Senate Democrats

The President’s Budget Honors the Service of Our Nation’s Veterans

President Obama’s Fiscal Year 2010 budget request includes critical investments in a number of important veterans programs.

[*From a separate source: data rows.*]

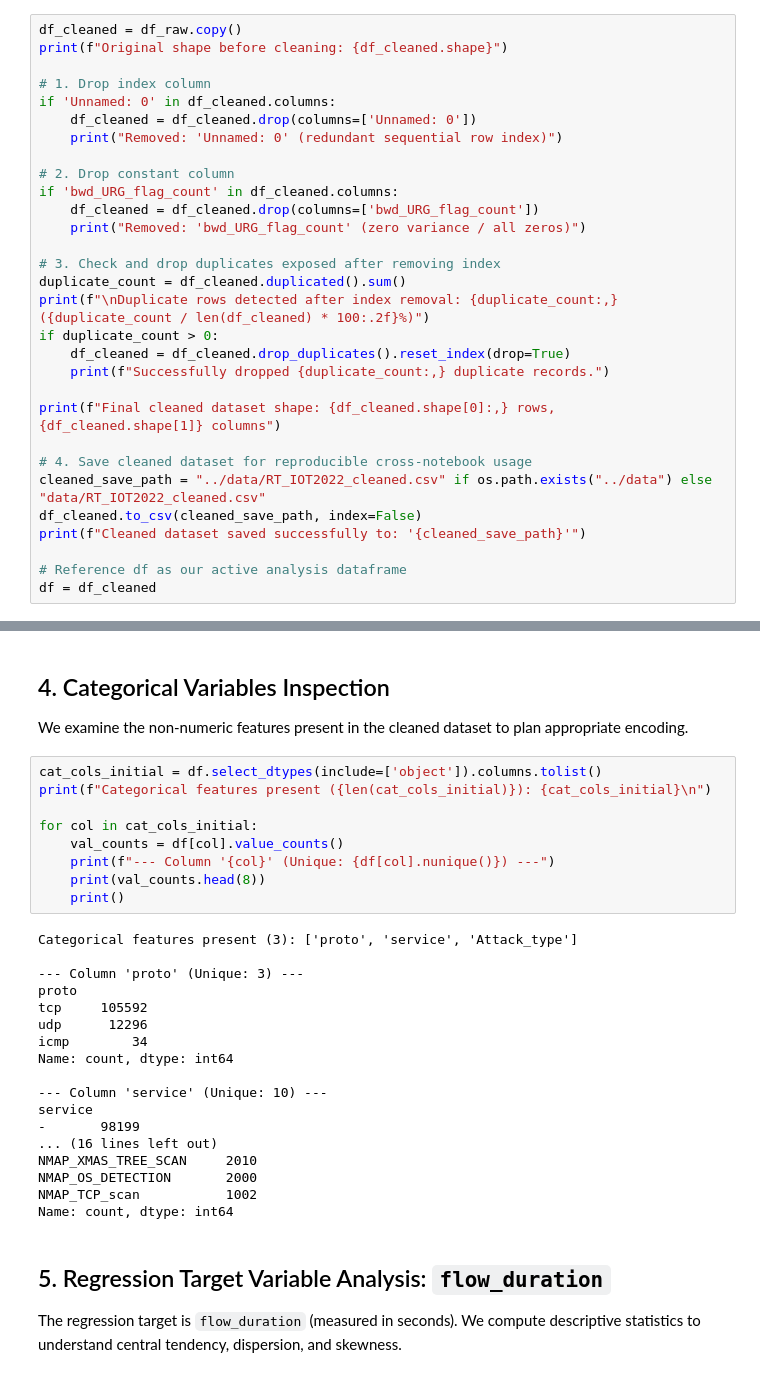
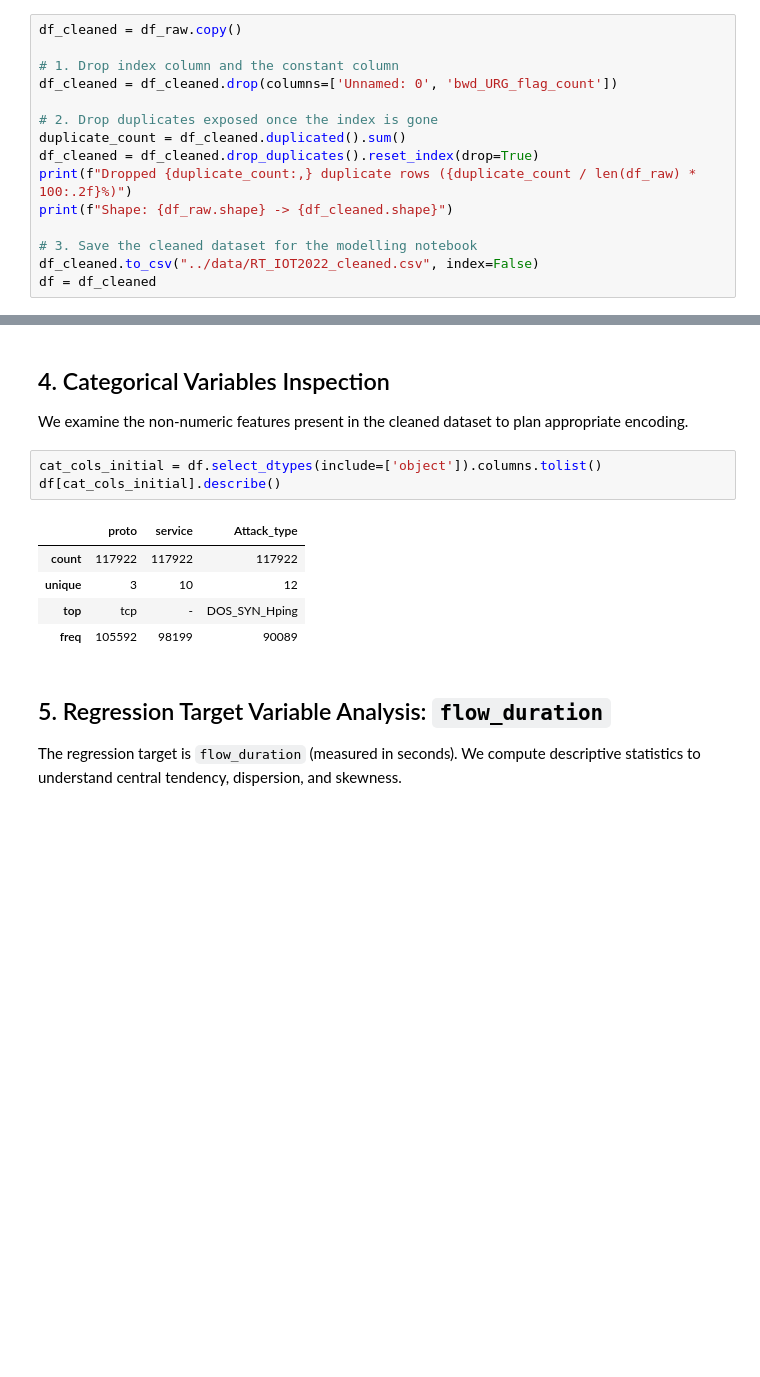
Before and after one commit to likhith1253/ML_Capstone, a Jupyter notebook: regression/regression_preprocessing.ipynb, the cells around one changed output, grey strips where cells are left out. Cells and saved outputs as stored; diff of their text form; blank space fills up the shorter version.

```diff
--- a/regression/regression_preprocessing.ipynb
+++ b/regression/regression_preprocessing.ipynb
@@ -142,32 +123,17 @@ Based on our empirical audit, we implement the following cleaning protocol:
 4. **Persist Cleaned Dataset:** Save `RT_IOT2022_cleaned.csv` as the clean benchmark data source.
 # %%
 df_cleaned = df_raw.copy()
-print(f"Original shape before cleaning: {df_cleaned.shape}")
 
-# 1. Drop index column
-if 'Unnamed: 0' in df_cleaned.columns:
-    df_cleaned = df_cleaned.drop(columns=['Unnamed: 0'])
-    print("Removed: 'Unnamed: 0' (redundant sequential row index)")
+# 1. Drop index column and the constant column
+df_cleaned = df_cleaned.drop(columns=['Unnamed: 0', 'bwd_URG_flag_count'])
 
-# 2. Drop constant column
-if 'bwd_URG_flag_count' in df_cleaned.columns:
-    df_cleaned = df_cleaned.drop(columns=['bwd_URG_flag_count'])
-    print("Removed: 'bwd_URG_flag_count' (zero variance / all zeros)")
+# 2. Drop duplicates exposed once the index is gone
+duplicate_count = df_cleaned.duplicated().sum()
+df_cleaned = df_cleaned.drop_duplicates().reset_index(drop=True)
+print(f"Dropped {duplicate_count:,} duplicate rows ({duplicate_count / len(df_raw) * 100:.2f}%)")
+print(f"Shape: {df_raw.shape} -> {df_cleaned.shape}")
 
-# 3. Check and drop duplicates exposed after removing index
-duplicate_count = df_cleaned.duplicated().sum()
-print(f"\nDuplicate rows detected after index removal: {duplicate_count:,} ({duplicate_count / len(df_cleaned) * 100:.2f}%)")
-if duplicate_count > 0:
-    df_cleaned = df_cleaned.drop_duplicates().reset_index(drop=True)
-    print(f"Successfully dropped {duplicate_count:,} duplicate records.")
-
-print(f"Final cleaned dataset shape: {df_cleaned.shape[0]:,} rows, {df_cleaned.shape[1]} columns")
-
-# 4. Save cleaned dataset for reproducible cross-notebook usage
-cleaned_save_path = "../data/RT_IOT2022_cleaned.csv" if os.path.exists("../data") else "data/RT_IOT2022_cleaned.csv"
-df_cleaned.to_csv(cleaned_save_path, index=False)
-print(f"Cleaned dataset saved successfully to: '{cleaned_save_path}'")
-
-# Reference df as our active analysis dataframe
+# 3. Save the cleaned dataset for the modelling notebook
+df_cleaned.to_csv("../data/RT_IOT2022_cleaned.csv", index=False)
 df = df_cleaned
 # %% [output]
@@ -185,31 +145,13 @@ Cleaned dataset saved successfully to: '../data/RT_IOT2022_cleaned.csv'
 We examine the non-numeric features present in the cleaned dataset to plan appropriate encoding.
 # %%
 cat_cols_initial = df.select_dtypes(include=['object']).columns.tolist()
-print(f"Categorical features present ({len(cat_cols_initial)}): {cat_cols_initial}\n")
-
-for col in cat_cols_initial:
-    val_counts = df[col].value_counts()
-    print(f"--- Column '{col}' (Unique: {df[col].nunique()}) ---")
-    print(val_counts.head(8))
-    print()
+df[cat_cols_initial].describe()
 # %% [output]
-Categorical features present (3): ['proto', 'service', 'Attack_type']
-
---- Column 'proto' (Unique: 3) ---
-proto
-tcp     105592
-udp      12296
-icmp        34
-Name: count, dtype: int64
-
---- Column 'service' (Unique: 10) ---
-service
--       98199
-... (16 lines left out)
-NMAP_XMAS_TREE_SCAN     2010
-NMAP_OS_DETECTION       2000
-NMAP_TCP_scan           1002
-Name: count, dtype: int64
+|  | proto | service | Attack_type |
+| count | 117922 | 117922 | 117922 |
+| unique | 3 | 10 | 12 |
+| top | tcp | - | DOS_SYN_Hping |
+| freq | 105592 | 98199 | 90089 |
 # %% [markdown]
 ## 5. Regression Target Variable Analysis: `flow_duration`
 
```
Also changed, not shown: parts of 17 cells of this notebook, 4 other files.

This Fact Sheet provides a summary of those proposed investments.  Congress will take these recommendations under consideration, along with its own priorities, as it works to complete the Fiscal Year 2010 Appropriations process in keeping with the Budget Resolution.

The President’s Fiscal Year 2010 budget request will:*

  • Increase funding for the VA by $25 billion over the next five years.  The President’s budget request sets the stage for increasing funding for the VA by $25 billion over the next five years to meet growing demands and expand services for veterans.  The proposal calls for $55.9 billion in discretionary funding for Fiscal Year 2010, which is $5.5 billion, or 11 percent, over Fiscal Year 2009 appropriations.  That amount includes more than $2 billion in Fiscal Year 2010 funds for meeting the needs of returning Iraq and Afghanistan war veterans, which is $463 million, or 29 percent, above last year’s funding level.
  • Provide significant increases in VA health care.  The President’s budget request would provide $44.5 billion in funding for veterans’ medical care, which is $4.3 billion, or 10.7 percent, above the Fiscal Year 2009.  According to the VA, this increase would provide adequate resources for the Department to provide 5.5 million veterans high quality care; create Centers of Excellence; and provide additional specialty care for veterans, including prosthetics, vision and spinal cord injury, aging, and women’s health.
  • Ensure timely funding for veterans’ health care.  President Obama’s budget request includes a pledge “to work with the Congress to develop a specific advance appropriation proposal for the Department of Veterans Affairs Medical Care program.”  By enabling Congress to provide funding for VA medical care a year in advance, the Budget would work to ensure timely and predictable funding for the veterans health care system.
  • Improve mental health outreach and services.  The budget request calls for $4.6 billion for mental health initiatives, which is $288 million, or seven percent, above last year’s funding.  The proposal also includes provisions to expand VA’s mental health screening and treatment services, targeting veterans living in rural areas.  It would increase the number of Vet Centers and mobile health clinics, and expand outreach initiatives to veterans and their families.
  • Expand access to VA health care for modest income veterans.  The President’s budget request would grant eligibility for VA health care to non-disabled veterans modest income (Priority 8) veterans.  This measure would effectively bring more than 500,000 additional veterans into the VA system by 2013.
  • Provide support services to vulnerable veterans.  The budget request would expand VA services to homeless veterans through a pilot program between the VA and nonprofit organizations.  The program would help maintain stable housing for veterans at risk of falling into homelessness while helping the VA to provide them with support services.  The budget request calls for $500 million for homeless veterans programs, which is $88 million, or 21 percent, above Fiscal Year 2009 funding.
  • Expand benefits for disabled veterans retired from service.  The President’s budget request includes a provision that would make highly disabled veterans who are medically retired from service eligible for concurrent receipt of disability benefits from the VA and retirement benefits from the Department of Defense (DOD).
  • Begin the transformation of the VA into a 21st Century organization.  The budget request would invest in information technology to better deliver health care and benefits to veterans.  It would provide improved electronic medical records to allow the VA to access health records from other VA sites as well as DOD and also invest in the development of improved electronic processes to increase the accuracy, consistency, and timeliness in veterans’ receipt of benefits.  The proposal includes 1.825 billion for the Veterans Benefits Administration (VBA), which is $364 million, or 25 percent above Fiscal Year 2009 levels.
  • Facilitate the implementation of the Post-9/11 GI Bill.  The President’s budget request includes resources to ensure the effective implementation of the new educational benefits for veterans of the wars in Iraq and Afghanistan, as provided under the Post -9/11 GI Bill.

* Note: FY 2009 funding levels exclude $1.4 billion provided to the VA in P.L. 111-5.